“If he continues on this path, not only can’t I vote for him, but I will call on all religious people to write in ‘morality’ or something like that [on the ballot],” said Rabbi Levin in a phone interview.
Rabbi Levin, a crusader against gay marriage and abortion rights, wrote one of the two speeches read by the gubernatorial hopeful and parts of the second, he told The Jewish Week Sunday.
After a firestorm of criticism over the anti-gay remarks, including some that Paladino deleted from the text as delivered, Paladino at first defended the speech on Monday, but later released a statement saying he should have been more careful.
“Yesterday I was handed a script. I redacted some contents that were unacceptable. I did also say some things for which I should have chosen better words … I sincerely apologize for any comment that may have offended the Gay and Lesbian Community or their family members.”
Rabi Levin said in the interview Wednesday, after a press conference outside St. Patrick’s cathedral, that Paladino “has been completely co-opted by homosexual militants.
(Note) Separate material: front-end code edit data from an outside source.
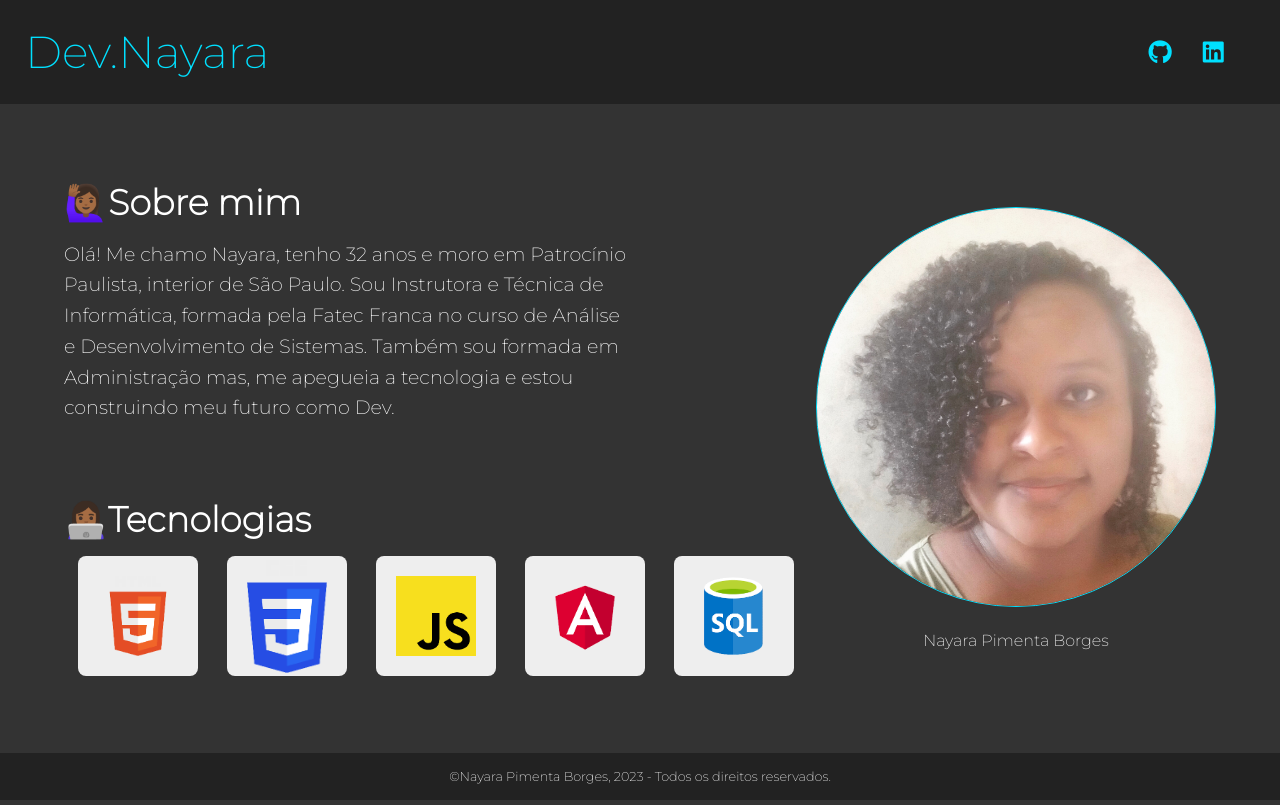
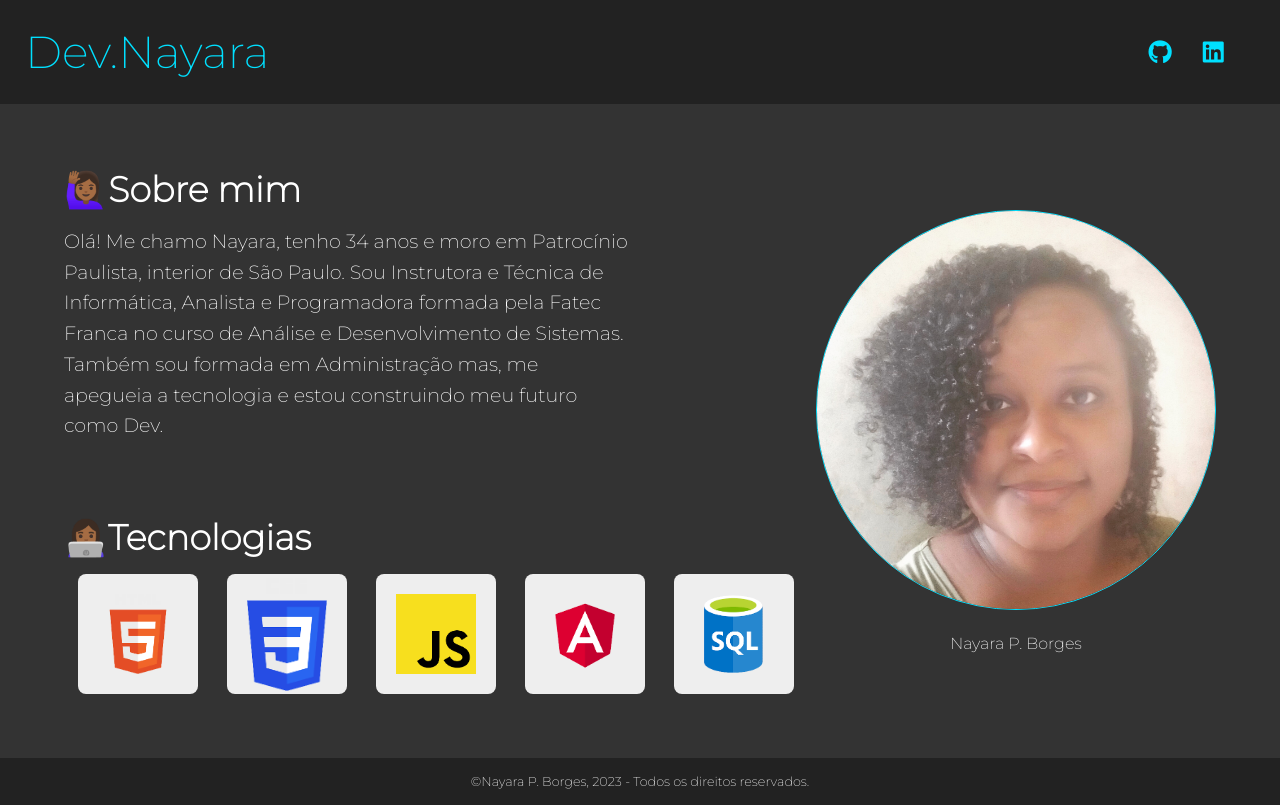
Before and after one commit to Nayara91/PortifolioB, a plain HTML site: page index.html in a window 1280 px wide. Drawn offline with Linux system fonts and the light colour scheme.

Commit message:
Alteração de texto

```diff
--- a/index.html
+++ b/index.html
@@ -39,8 +39,8 @@
                 <article class="text">
                 <h2>🙋🏾‍♀️Sobre mim</h2> <!--Ícone = Windows + . (ponto)-->
                 <p>
-                    Olá! Me chamo Nayara, tenho 32 anos e moro em Patrocínio Paulista,
-                    interior de São Paulo. Sou Instrutora e Técnica de Informática,
+                    Olá! Me chamo Nayara, tenho 34 anos e moro em Patrocínio Paulista,
+                    interior de São Paulo. Sou Instrutora e Técnica de Informática, Analista e Programadora
                     formada pela Fatec Franca no curso de Análise e Desenvolvimento de Sistemas.
                     Também sou formada em Administração mas, me apegueia a tecnologia e
                     estou construindo meu futuro como Dev.
@@ -79,14 +79,14 @@
 
             <figure>
                 <img src="./img/techs/perfil.jpg" alt="Imagem de Nayara">
-                <figcaption>Nayara Pimenta Borges</figcaption>
+                <figcaption>Nayara P. Borges</figcaption>
             </figure>
 
     </main>
 
         <footer>
             <span>
-                &copy;Nayara Pimenta Borges, 2023 - Todos os direitos reservados.
+                &copy;Nayara P. Borges, 2023 - Todos os direitos reservados.
             </span>
         </footer>
 </body>
```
He has genuflected in an alarming and comprehensive way.”
He called on Archbishop Timothy Dolan, leader of the New York Catholic Diocese, to convene an interfaith conference of opponents of gay rights to “tell their side of the story” to the two major party candidates, both of whom are Catholic.
“He asked for forgiveness,” Rabbi Levin said of Paladino. “If he wants forgiveness, maybe he should see a priest.”
Rabbi Levin and Paladino, a Buffalo developer and landlord, became fast friends since their first meeting on Sept. 21, when the rabbi offered his support in response to accusations of anti-Semitism raised against Paladino by Jewish supporters of Democrat Andrew Cuomo.